EXERCISE INSTRUCTIONS → Nothing but an exact reproduction of the records, pictures excluded, should be returned.

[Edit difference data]
* * * * * * *
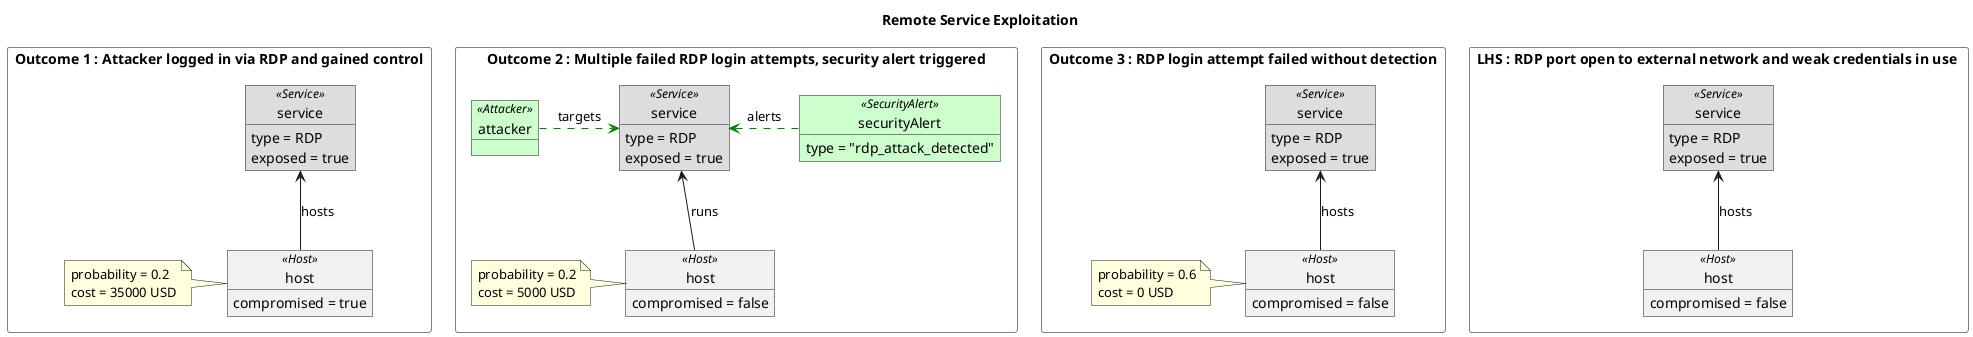
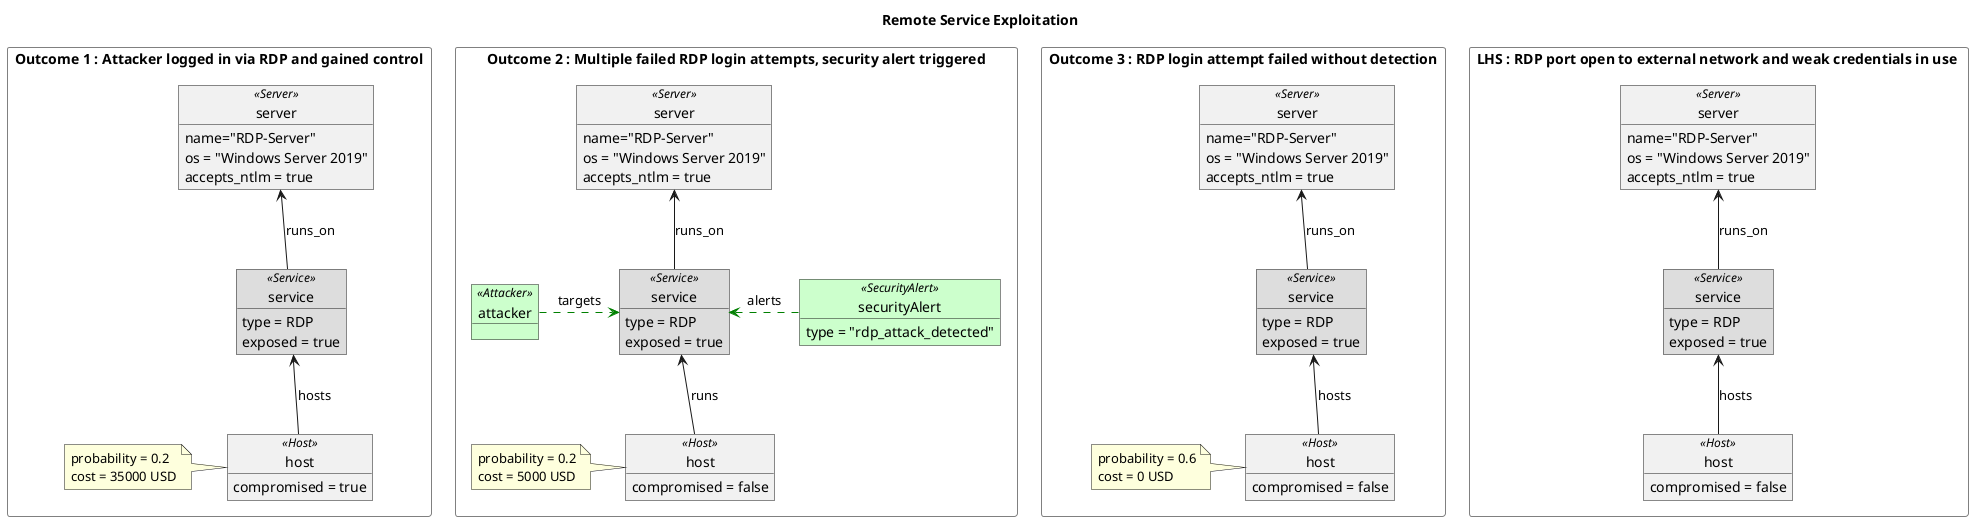
@startuml rdpService
title "Remote Service Exploitation"

top to bottom direction

rectangle "LHS : RDP port open to external network and weak credentials in use " as LHS_BOX #line:gray {

  object "service" as service_lhs <<Service>> #dddddd{
    type = RDP
    exposed = true
  }
  object "host" as host_lhs  <<Host>> {
    compromised = false
  }
+   object "server" as server_lhs <<Server>> {
+     name="RDP-Server"
+     os = "Windows Server 2019"
+     accepts_ntlm = true
+   }
  host_lhs -up-> service_lhs : hosts
+   service_lhs -up-> server_lhs : runs_on
}

rectangle "Outcome 1 : Attacker logged in via RDP and gained control" as OUTCOME_BOX_1 #line:gray {

  object "service" as service1 <<Service>> #dddddd{
    type = RDP
    exposed = true
  }
  object "host" as host1  <<Host>> {
    compromised = true
  }
+   object "server" as server1 <<Server>> {
+     name="RDP-Server"
+     os = "Windows Server 2019"
+     accepts_ntlm = true
+   }
  host1 -up-> service1 : hosts
+   service1 -up-> server1 : runs_on
  note left of host1
    probability = 0.2
    cost = 35000 USD
  end note

}

rectangle "Outcome 2 : Multiple failed RDP login attempts, security alert triggered" as OUTCOME_BOX_2 #line:gray {

  object "service" as service2 <<Service>> #dddddd{
    type = RDP
    exposed = true
  }
  object "host" as host2  <<Host>> {
    compromised = false
  }

  object "securityAlert" as securityAlert2 <<SecurityAlert>> #ccffcc {
    type = "rdp_attack_detected"
  }
- 
+   object "server" as server2 <<Server>> {
+     name="RDP-Server"
+     os = "Windows Server 2019"
+     accepts_ntlm = true
+   }
  object "attacker" as attacker2 <<Attacker>> #ccffcc

  host2 -up-> service2 : runs
  securityAlert2 -.[#green]left.-> service2 : alerts
  attacker2 .[#green]right.> service2 : targets
+   service2 -up-> server2 : runs_on
  note left of host2
    probability = 0.2
    cost = 5000 USD
  end note

}

rectangle "Outcome 3 : RDP login attempt failed without detection" as OUTCOME_BOX_3 #line:gray {


  object "service" as service3 <<Service>> #dddddd{
    type = RDP
    exposed = true
  }
  object "host" as host3  <<Host>> {
    compromised = false
  }
+   object "server" as server3 <<Server>> {
+     name="RDP-Server"
+     os = "Windows Server 2019"
+     accepts_ntlm = true
+   }
+ 
  host3 -up-> service3 : hosts
+   service3 -up-> server3 : runs_on
  note left of host3
    probability = 0.6
    cost = 0 USD
  end note

}

@enduml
* * * * * * *
TASK OUTPUT →
@startuml rdpService
title "Remote Service Exploitation"

top to bottom direction

rectangle "LHS : RDP port open to external network and weak credentials in use " as LHS_BOX #line:gray {

  object "service" as service_lhs <<Service>> #dddddd{
    type = RDP
    exposed = true
  }
  object "host" as host_lhs  <<Host>> {
    compromised = false
  }
+   object "server" as server_lhs <<Server>> {
+     name="RDP-Server"
+     os = "Windows Server 2019"
+     accepts_ntlm = true
+   }
  host_lhs -up-> service_lhs : hosts
+   service_lhs -up-> server_lhs : runs_on
}

rectangle "Outcome 1 : Attacker logged in via RDP and gained control" as OUTCOME_BOX_1 #line:gray {

  object "service" as service1 <<Service>> #dddddd{
    type = RDP
    exposed = true
  }
  object "host" as host1  <<Host>> {
    compromised = true
  }
+   object "server" as server1 <<Server>> {
+     name="RDP-Server"
+     os = "Windows Server 2019"
+     accepts_ntlm = true
+   }
  host1 -up-> service1 : hosts
+   service1 -up-> server1 : runs_on
  note left of host1
    probability = 0.2
    cost = 35000 USD
  end note

}

rectangle "Outcome 2 : Multiple failed RDP login attempts, security alert triggered" as OUTCOME_BOX_2 #line:gray {

  object "service" as service2 <<Service>> #dddddd{
    type = RDP
    exposed = true
  }
  object "host" as host2  <<Host>> {
    compromised = false
  }

  object "securityAlert" as securityAlert2 <<SecurityAlert>> #ccffcc {
    type = "rdp_attack_detected"
  }
- 
+   object "server" as server2 <<Server>> {
+     name="RDP-Server"
+     os = "Windows Server 2019"
+     accepts_ntlm = true
+   }
  object "attacker" as attacker2 <<Attacker>> #ccffcc

  host2 -up-> service2 : runs
  securityAlert2 -.[#green]left.-> service2 : alerts
  attacker2 .[#green]right.> service2 : targets
+   service2 -up-> server2 : runs_on
  note left of host2
    probability = 0.2
    cost = 5000 USD
  end note

}

rectangle "Outcome 3 : RDP login attempt failed without detection" as OUTCOME_BOX_3 #line:gray {


  object "service" as service3 <<Service>> #dddddd{
    type = RDP
    exposed = true
  }
  object "host" as host3  <<Host>> {
    compromised = false
  }
+   object "server" as server3 <<Server>> {
+     name="RDP-Server"
+     os = "Windows Server 2019"
+     accepts_ntlm = true
+   }
+ 
  host3 -up-> service3 : hosts
+   service3 -up-> server3 : runs_on
  note left of host3
    probability = 0.6
    cost = 0 USD
  end note

}

@enduml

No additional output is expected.